What is required
Could you give every record again, exactly as it reads?

=======

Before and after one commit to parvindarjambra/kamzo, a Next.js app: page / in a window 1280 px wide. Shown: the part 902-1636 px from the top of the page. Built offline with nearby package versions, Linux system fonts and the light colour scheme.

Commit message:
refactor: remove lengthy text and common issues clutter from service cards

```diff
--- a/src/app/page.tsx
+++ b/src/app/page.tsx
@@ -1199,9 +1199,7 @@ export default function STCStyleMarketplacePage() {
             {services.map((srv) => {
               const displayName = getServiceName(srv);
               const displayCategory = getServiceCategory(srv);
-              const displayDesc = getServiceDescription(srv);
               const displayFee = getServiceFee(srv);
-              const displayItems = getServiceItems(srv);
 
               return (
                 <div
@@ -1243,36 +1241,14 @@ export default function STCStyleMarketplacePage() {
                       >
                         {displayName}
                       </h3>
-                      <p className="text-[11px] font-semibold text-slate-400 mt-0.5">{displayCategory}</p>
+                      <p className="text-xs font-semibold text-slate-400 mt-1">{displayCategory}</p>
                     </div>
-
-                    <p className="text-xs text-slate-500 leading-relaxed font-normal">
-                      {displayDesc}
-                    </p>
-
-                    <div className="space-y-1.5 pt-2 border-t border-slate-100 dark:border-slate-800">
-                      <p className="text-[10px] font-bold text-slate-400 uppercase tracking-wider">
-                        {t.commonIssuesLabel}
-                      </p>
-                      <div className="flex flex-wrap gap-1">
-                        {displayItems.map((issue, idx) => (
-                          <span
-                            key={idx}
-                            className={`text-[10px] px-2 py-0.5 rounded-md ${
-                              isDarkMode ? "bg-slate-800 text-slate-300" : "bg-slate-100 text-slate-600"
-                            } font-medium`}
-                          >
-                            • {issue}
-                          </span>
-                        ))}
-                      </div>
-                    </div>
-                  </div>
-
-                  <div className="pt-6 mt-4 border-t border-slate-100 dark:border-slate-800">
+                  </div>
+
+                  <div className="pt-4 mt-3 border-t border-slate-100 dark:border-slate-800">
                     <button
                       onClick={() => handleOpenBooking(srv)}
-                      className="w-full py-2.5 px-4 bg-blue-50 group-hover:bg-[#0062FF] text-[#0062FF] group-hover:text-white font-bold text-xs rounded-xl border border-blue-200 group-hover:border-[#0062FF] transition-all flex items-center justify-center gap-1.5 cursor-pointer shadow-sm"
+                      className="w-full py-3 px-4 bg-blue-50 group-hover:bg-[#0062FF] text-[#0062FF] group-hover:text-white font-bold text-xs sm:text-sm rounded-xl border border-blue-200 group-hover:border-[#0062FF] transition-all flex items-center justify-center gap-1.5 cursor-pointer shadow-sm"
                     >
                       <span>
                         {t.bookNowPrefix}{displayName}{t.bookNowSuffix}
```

=======

Expected answer
Before and after one commit to parvindarjambra/kamzo, a Next.js app: page / in a window 1280 px wide. Shown: the part 902-1636 px from the top of the page. Built offline with nearby package versions, Linux system fonts and the light colour scheme.

Commit message:
refactor: remove lengthy text and common issues clutter from service cards

```diff
--- a/src/app/page.tsx
+++ b/src/app/page.tsx
@@ -1199,9 +1199,7 @@ export default function STCStyleMarketplacePage() {
             {services.map((srv) => {
               const displayName = getServiceName(srv);
               const displayCategory = getServiceCategory(srv);
-              const displayDesc = getServiceDescription(srv);
               const displayFee = getServiceFee(srv);
-              const displayItems = getServiceItems(srv);
 
               return (
                 <div
@@ -1243,36 +1241,14 @@ export default function STCStyleMarketplacePage() {
                       >
                         {displayName}
                       </h3>
-                      <p className="text-[11px] font-semibold text-slate-400 mt-0.5">{displayCategory}</p>
+                      <p className="text-xs font-semibold text-slate-400 mt-1">{displayCategory}</p>
                     </div>
-
-                    <p className="text-xs text-slate-500 leading-relaxed font-normal">
-                      {displayDesc}
-                    </p>
-
-                    <div className="space-y-1.5 pt-2 border-t border-slate-100 dark:border-slate-800">
-                      <p className="text-[10px] font-bold text-slate-400 uppercase tracking-wider">
-                        {t.commonIssuesLabel}
-                      </p>
-                      <div className="flex flex-wrap gap-1">
-                        {displayItems.map((issue, idx) => (
-                          <span
-                            key={idx}
-                            className={`text-[10px] px-2 py-0.5 rounded-md ${
-                              isDarkMode ? "bg-slate-800 text-slate-300" : "bg-slate-100 text-slate-600"
-                            } font-medium`}
-                          >
-                            • {issue}
-                          </span>
-                        ))}
-                      </div>
-                    </div>
-                  </div>
-
-                  <div className="pt-6 mt-4 border-t border-slate-100 dark:border-slate-800">
+                  </div>
+
+                  <div className="pt-4 mt-3 border-t border-slate-100 dark:border-slate-800">
                     <button
                       onClick={() => handleOpenBooking(srv)}
-                      className="w-full py-2.5 px-4 bg-blue-50 group-hover:bg-[#0062FF] text-[#0062FF] group-hover:text-white font-bold text-xs rounded-xl border border-blue-200 group-hover:border-[#0062FF] transition-all flex items-center justify-center gap-1.5 cursor-pointer shadow-sm"
+                      className="w-full py-3 px-4 bg-blue-50 group-hover:bg-[#0062FF] text-[#0062FF] group-hover:text-white font-bold text-xs sm:text-sm rounded-xl border border-blue-200 group-hover:border-[#0062FF] transition-all flex items-center justify-center gap-1.5 cursor-pointer shadow-sm"
                     >
                       <span>
                         {t.bookNowPrefix}{displayName}{t.bookNowSuffix}
```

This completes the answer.